### What you should do
The records that follow are to be repeated without alteration.

### Entries supplied
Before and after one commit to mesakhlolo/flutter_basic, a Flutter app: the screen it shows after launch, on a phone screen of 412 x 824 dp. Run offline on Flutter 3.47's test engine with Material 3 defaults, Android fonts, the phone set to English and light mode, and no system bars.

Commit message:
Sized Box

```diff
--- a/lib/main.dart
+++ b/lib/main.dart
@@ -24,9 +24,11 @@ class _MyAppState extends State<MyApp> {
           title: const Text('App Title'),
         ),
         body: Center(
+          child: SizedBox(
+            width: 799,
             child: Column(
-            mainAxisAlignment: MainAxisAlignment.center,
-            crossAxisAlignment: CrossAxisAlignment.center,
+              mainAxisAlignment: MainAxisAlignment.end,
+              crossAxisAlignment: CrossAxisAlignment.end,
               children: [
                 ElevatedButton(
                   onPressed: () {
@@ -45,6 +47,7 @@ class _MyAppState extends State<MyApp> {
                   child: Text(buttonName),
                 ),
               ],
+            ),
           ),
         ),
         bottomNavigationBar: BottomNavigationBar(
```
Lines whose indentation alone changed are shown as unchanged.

### Response to this task
Before and after one commit to mesakhlolo/flutter_basic, a Flutter app: the screen it shows after launch, on a phone screen of 412 x 824 dp. Run offline on Flutter 3.47's test engine with Material 3 defaults, Android fonts, the phone set to English and light mode, and no system bars.

Commit message:
Sized Box

```diff
--- a/lib/main.dart
+++ b/lib/main.dart
@@ -24,9 +24,11 @@ class _MyAppState extends State<MyApp> {
           title: const Text('App Title'),
         ),
         body: Center(
+          child: SizedBox(
+            width: 799,
             child: Column(
-            mainAxisAlignment: MainAxisAlignment.center,
-            crossAxisAlignment: CrossAxisAlignment.center,
+              mainAxisAlignment: MainAxisAlignment.end,
+              crossAxisAlignment: CrossAxisAlignment.end,
               children: [
                 ElevatedButton(
                   onPressed: () {
@@ -45,6 +47,7 @@ class _MyAppState extends State<MyApp> {
                   child: Text(buttonName),
                 ),
               ],
+            ),
           ),
         ),
         bottomNavigationBar: BottomNavigationBar(
```
Lines whose indentation alone changed are shown as unchanged.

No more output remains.